Fintech Corner: RIAs Stay Nimble in the Face of Cyber and COVID Headwinds


By: Gerelyn Terzo 

Practifi chief commercial officer and co-founder Adrian Johnstone recently joined Dara Albright on the DWealth Muse podcast to discuss the role of CRMs in RIAs. In Part Three of that series, we will explore cybersecurity for advisors and how COVID has impacted the relationship between advisors and tech, especially considering the rise of the delta variant. 

As financial advisors increasingly rely on the cloud to store sensitive client data, strong cyber hygiene has never been more important. And yet cybersecurity remains a “huge issue,” one that is “very easy for RIAs to overlook,” explained Johnstone.  Advisors might think that cybercriminals are too busy targeting big enterprises to be bothered by family offices. But they couldn’t be more wrong, considering that bad actors “trade in the identities…of high-net-worth individuals,” who are the clients of RIAs and where the cybercriminals find the biggest prize, Johnstone said. He added:  

“There is a lot of risk from an RIA perspective, and there are a lot of simple things that can just tighten the kind of control framework that they have, [even if] that is just good password control.” 

For its part, Practifi has implemented multi-factor authentication into the fabric of the CRM, requiring every login into the system to authenticate the user’s identity in multiple ways. Advisors still get a say and maintain control over where the systems are accessible from, and Practifi takes it from there with layers of control over the data, covering how data is stored and shipped and whether it’s encrypted.

Practifi’s portal system makes it so that clients never have to send documents by email. Instead, they can simply drop them into a secure environment, which is becoming the industry standard.

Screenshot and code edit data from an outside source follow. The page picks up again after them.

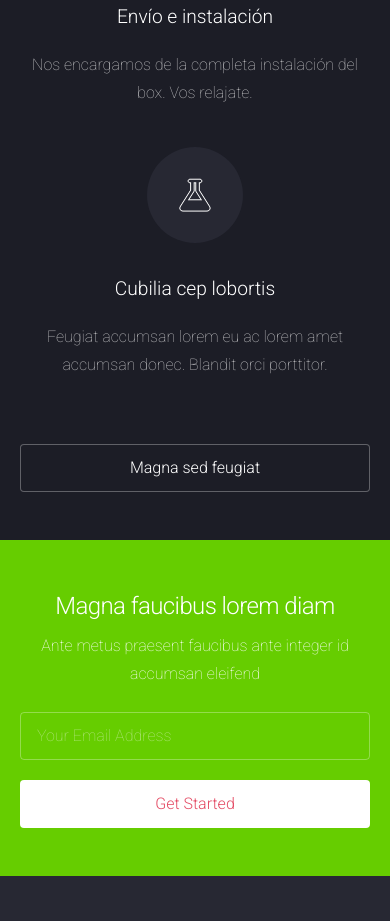
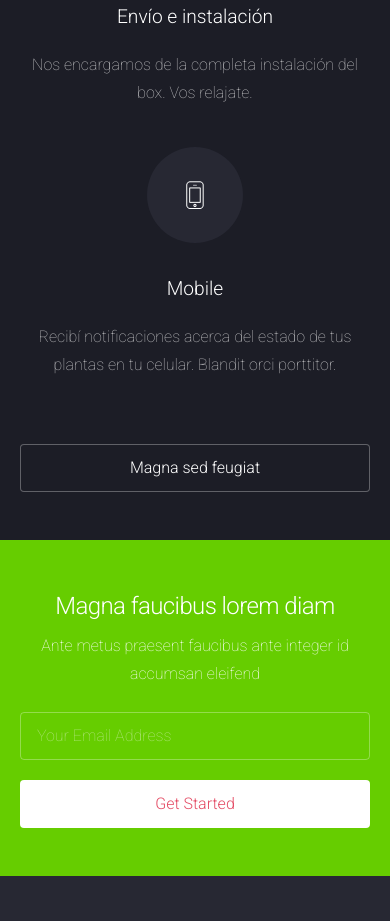
Before and after one commit to carlosbollero/GrowBox, a plain HTML site: page index.html in a window 390 px wide. Shown: the part 3168-4089 px from the top of the page. Drawn offline with Linux system fonts and the light colour scheme.

Commit message:
Modificado icono y texto mobile

```diff
--- a/index.html
+++ b/index.html
@@ -157,9 +157,9 @@
 								<p>Nos encargamos de la completa instalación del box. Vos relajate.</p>
 							</section>
 							<section class="4u$ 6u(medium) 12u$(xsmall)">
-								<span class="icon alt major fa-flask"></span>
-								<h3>Cubilia cep lobortis</h3>
-								<p>Feugiat accumsan lorem eu ac lorem amet accumsan donec. Blandit orci porttitor.</p>
+								<span class="icon alt major fa-mobile"></span>
+								<h3>Mobile</h3>
+								<p>Recibí notificaciones acerca del estado de tus plantas en tu celular. Blandit orci porttitor.</p>
 							</section>
                             <!--
 							<section class="4u 6u$(medium) 12u$(xsmall)">
```
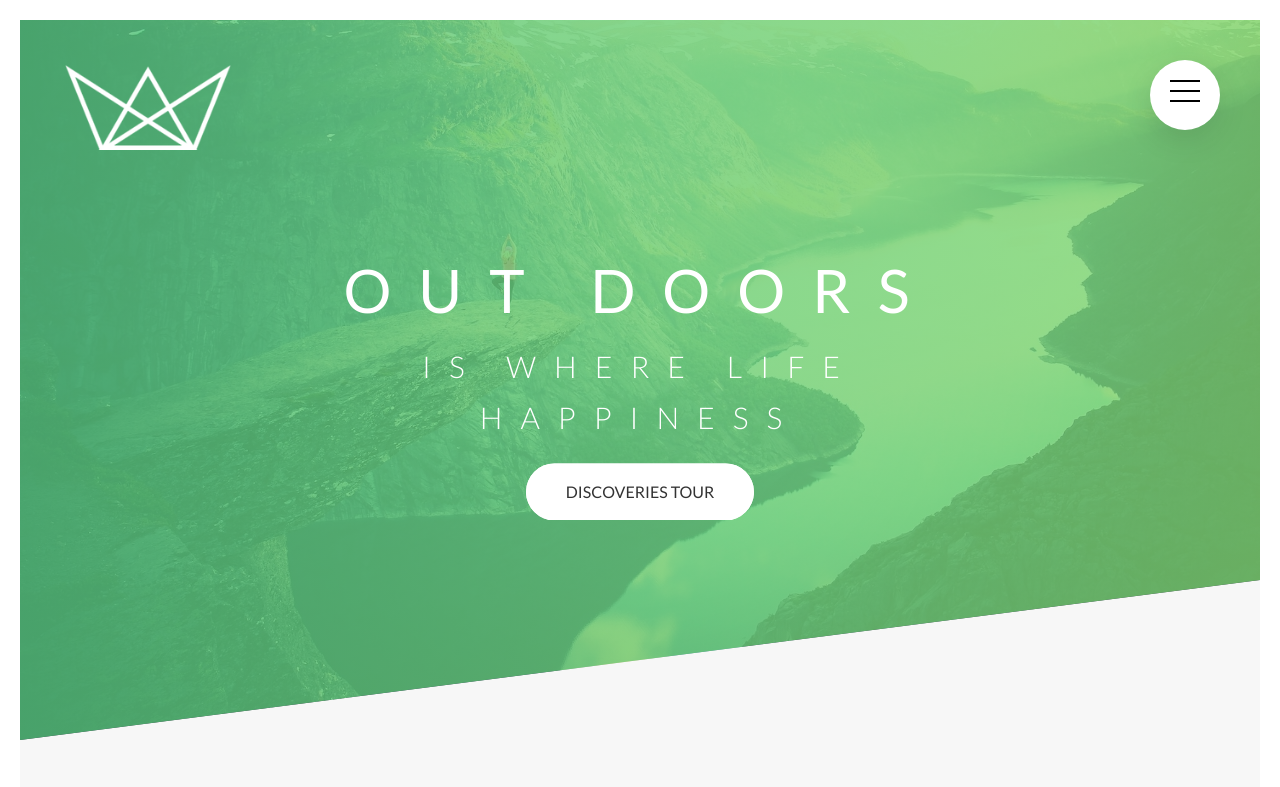
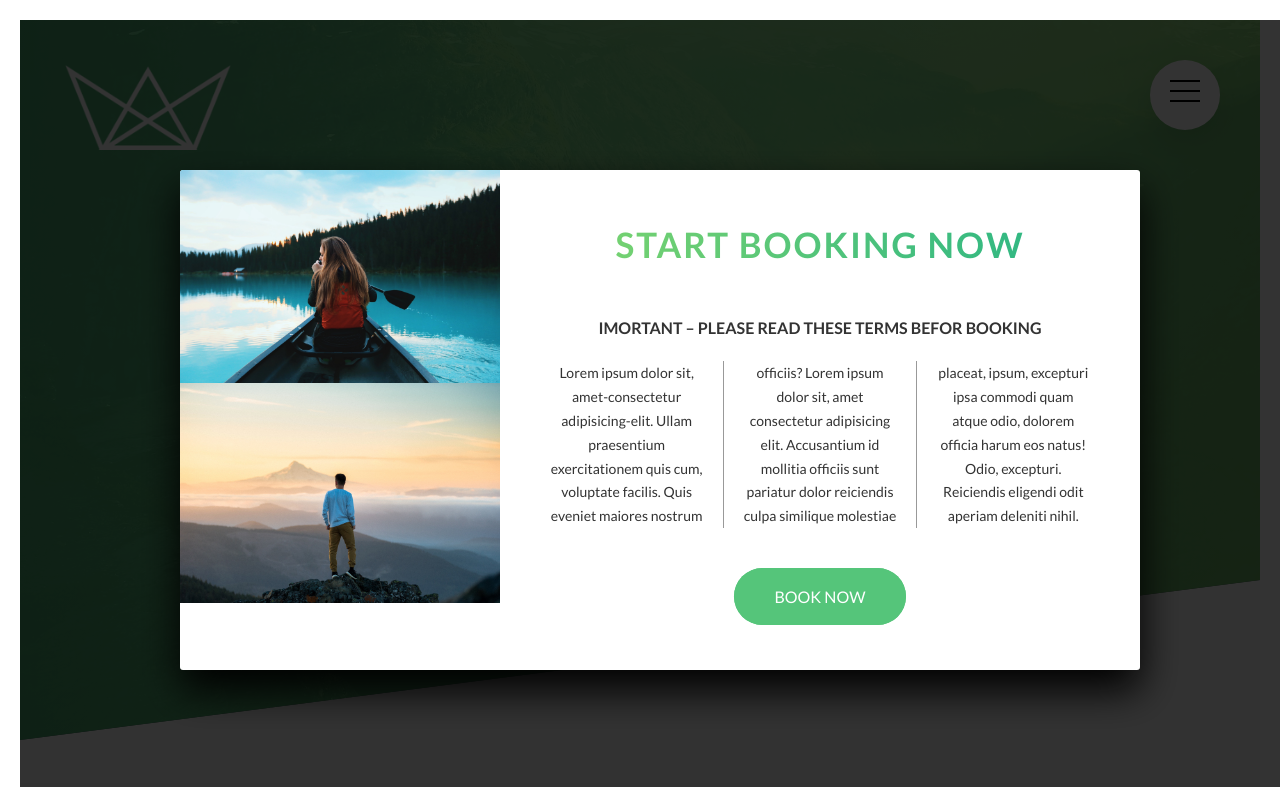
Before and after one commit to sajadhussain/Natours, a website: page index.html in a window 1280 px wide. Shown: the top 787 px of the page. Drawn offline with Linux system fonts and the light colour scheme.

Commit message:
poup layout

```diff
--- a/index.html
+++ b/index.html
@@ -13,6 +13,23 @@
         <title>Natours | Exciting tours for adventurous people</title>
     </head>
     <body>
+        <div class="popup">
+            <div class="popup__content">
+                <div class="popup__left">
+                    <img src="img/nat-8.jpg" alt="Tour photo" class="popup__img">
+                    <img src="img/nat-9.jpg" alt="Tour photo" class="popup__img">
+                </div>
+                <div class="popup__right">
+                        <h2 class="heading-secondary u-margin-bottom-medium">Start Booking now</h2>
+                        <h3 class="heading-tertiary u-margin-bottom-small">Imortant &ndash; please read these terms befor booking</h3>
+                        <p class="popup__text">
+                            Lorem ipsum dolor sit, amet-consectetur adipisicing-elit. Ullam praesentium exercitationem quis cum, voluptate facilis. Quis eveniet maiores nostrum officiis?
+                            Lorem ipsum dolor sit, amet consectetur adipisicing elit. Accusantium id mollitia officiis sunt pariatur dolor reiciendis culpa similique molestiae placeat, ipsum, excepturi ipsa commodi quam atque odio, dolorem officia harum eos natus! Odio, excepturi. Reiciendis eligendi odit aperiam deleniti nihil.
+                        </p>
+                        <a href="#" class="btn btn--green">Book Now</a>
+                </div>
+            </div>
+        </div>
             <div class="navigation">
                 <input type="checkbox" class="navigation__checkbox" id="navi-toggle">
                 <label for="navi-toggle" class="navigation__button"><span class="navigation__icon">&nbsp;</span></label>
@@ -341,6 +358,7 @@
                        </p>
                    </div>
                </div>
+
            </footer>
 
 
--- a/sass/abstracts/_mixins.scss
+++ b/sass/abstracts/_mixins.scss
@@ -5,3 +5,13 @@
         clear:both;
     }
 }
+
+
+@mixin  absCenter {
+    position: absolute;
+    top:50%;
+    left:50%;
+    transform: translate(-50%,-50%);
+
+
+}
--- /dev/null
+++ b/sass/components/_popup.scss
@@ -0,0 +1,46 @@
+.popup{
+    margin: 0;
+    padding: 0;
+    height: 100vh;
+    width: 100%;
+    position: fixed;
+    background-color: rgba($color-black, .8);
+    z-index: 999999;
+
+    &__content{
+        @include absCenter;
+        width: 75%;
+        background-color: $color-white;
+        height: 50rem;
+        box-shadow: 0 2rem 4rem rgba($color-black, 1);
+        border-radius: 3px;
+        display: table;
+        overflow: hidden;
+
+
+    }
+    &__left{
+        width: 33.33%;
+        display: table-cell;
+    }
+    &__right{
+        width: 66.66%;
+        display: table-cell;
+        vertical-align: middle;
+        text-align: center;
+        padding: 3rem 5rem;
+
+    }
+    &__img{
+        display: block;
+        width: 100%;
+
+    }
+    &__text{
+        font-size: 1.4rem;
+        margin-bottom: 4rem;
+        column-count: 3;
+        column-gap: 4rem;
+        column-rule: 1px solid $color-gray-light-3;
+    }
+}
--- a/sass/main.scss
+++ b/sass/main.scss
@@ -20,6 +20,7 @@
 @import "components/bg-video";
 @import "components/form";
 @import "components/navigation";
+@import "components/popup";
 
 // Layouts
 
```
Also changed, not shown: css/style.css.
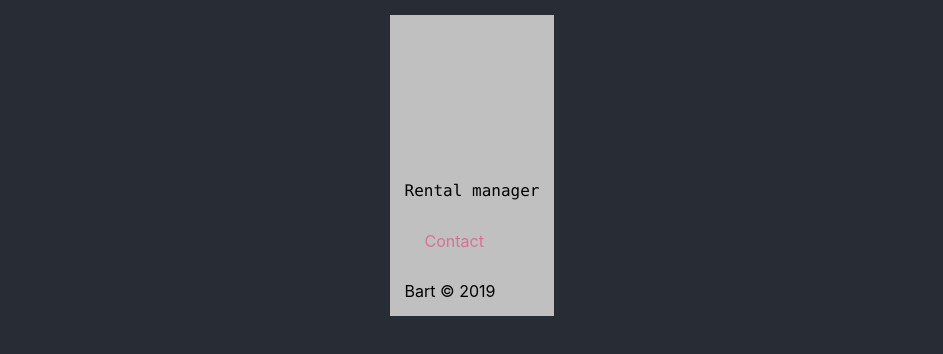
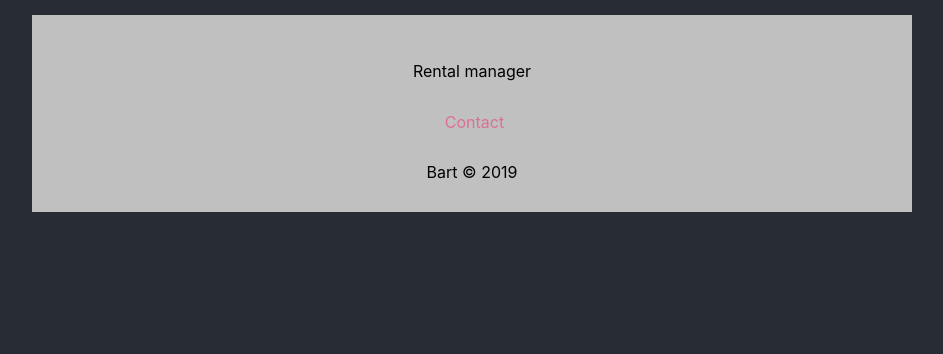
Before and after one commit to bartdeveloper/react-currency-manager, a React (Create React App) app: page / in a window 1280 px wide. Shown: the top 354 px of the page, without its empty margins (168-1111 px from the left). Built offline with nearby package versions, Linux system fonts and the light colour scheme.

Commit message:
Refactor styles.

```diff
--- a/src/App.css
+++ b/src/App.css
@@ -11,35 +11,6 @@ body {
   text-align: center;
 }
 
-.App-logo {
-  animation: App-logo-spin infinite 20s linear;
-  height: 40vmin;
+.content {
+  /*margin-top: 150px;*/
 }
-
-.App-header {
-  background-color: #282c34;
-  min-height: 100vh;
-  display: flex;
-  flex-direction: column;
-  align-items: center;
-  justify-content: center;
-  font-size: calc(10px + 2vmin);
-  color: white;
-}
-
-.App-link {
-  color: #61dafb;
-}
-
-@keyframes App-logo-spin {
-  from {
-    transform: rotate(0deg);
-  }
-  to {
-    transform: rotate(360deg);
-  }
-}
-
-.content {
-  margin-top: 150px;
-}
--- a/src/App.js
+++ b/src/App.js
@@ -10,9 +10,11 @@ import styled from 'styled-components'
 const Container = styled.div`
     background: #c0c0c0;
     color: #000;
-    padding: 15px;
+    padding: 30px;
     margin-top: 15px;
     margin-bottom: 15px;
+    width: 820px;
+    text-align: center;
 `
 class App extends Component {
   render() {
--- a/src/Start.js
+++ b/src/Start.js
@@ -29,7 +29,7 @@ class Start extends Component {
             <div className="content">
 
                 <p>
-                    <code>Rental manager</code>
+                    Rental manager
                 </p>
 
                 <Container>
```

An exception is legacy systems, which are often installed in offices, networks servers that are not secure. 

“I think for RIAs, it’s really about taking a step back and understanding it’s not just the risk to their business, but it’s the risk to their clients and their clients’ livelihoods as well,” said Johnstone.  

He is also quick to point out that simple steps go a long way, such as knowing how data is being accessed and who is accessing it: 

“You know, one of the biggest risks to data security is around rogue employees. Do you have evidence of who’s accessing and changing records? Do you have a history of who you’ve blocked? So, there are a lot of layers. And certainly, I’d encourage everyone to make sure that they’ve had a conversation with their product provider, just to make sure that they are at the very least making use of the tools available in the systems that they have,” said Johnstone. 

Value Proposition

When COVID came on the scene in 2020, it took away the in-person experience between the RIA and the client. Many advisors went into full panic mode as a result. There was so much uncertainty in the air, and advisors weren’t sure how they would access records and fulfill upcoming client meetings. Fortunately for Practifi and its clients, everything is in the cloud. 

“We were able to reassure them that they had security controls and that we could whitelist IP addresses for their staff’s locations. We could ensure that only the right people had access to systems,” explained Johnstone. 

Unfortunately, this is not always the case with legacy platforms, where paper files are known to be common. 

As it turns out, the shift to Zoom or Microsoft Team calls rather than face-to-face meetings actually made things easier for RIAs from a compliance standpoint, considering calls can be recorded and there are no meeting notes to take. All of this hinges on a client’s willingness to have the video calls recorded, of course. 

This new on-demand dynamic has also transformed the client-advisor relationship considering everyone is more comfortable with the virtual setting than they otherwise might have been. This has placed more demand on the advisor to respond to a client’s needs more quickly and proactively. 

“No longer is it good enough to talk about how the market moves or how a portfolio is performing because clients have broader needs, and they’re looking for that information in a more real-time context…They want more outreach…So I think the whole value proposition around how servicing models work has had to change quite dramatically,” explained Johnstone.   

If you missed Part 1 and Part 2 of this series, they can be accessed here and here.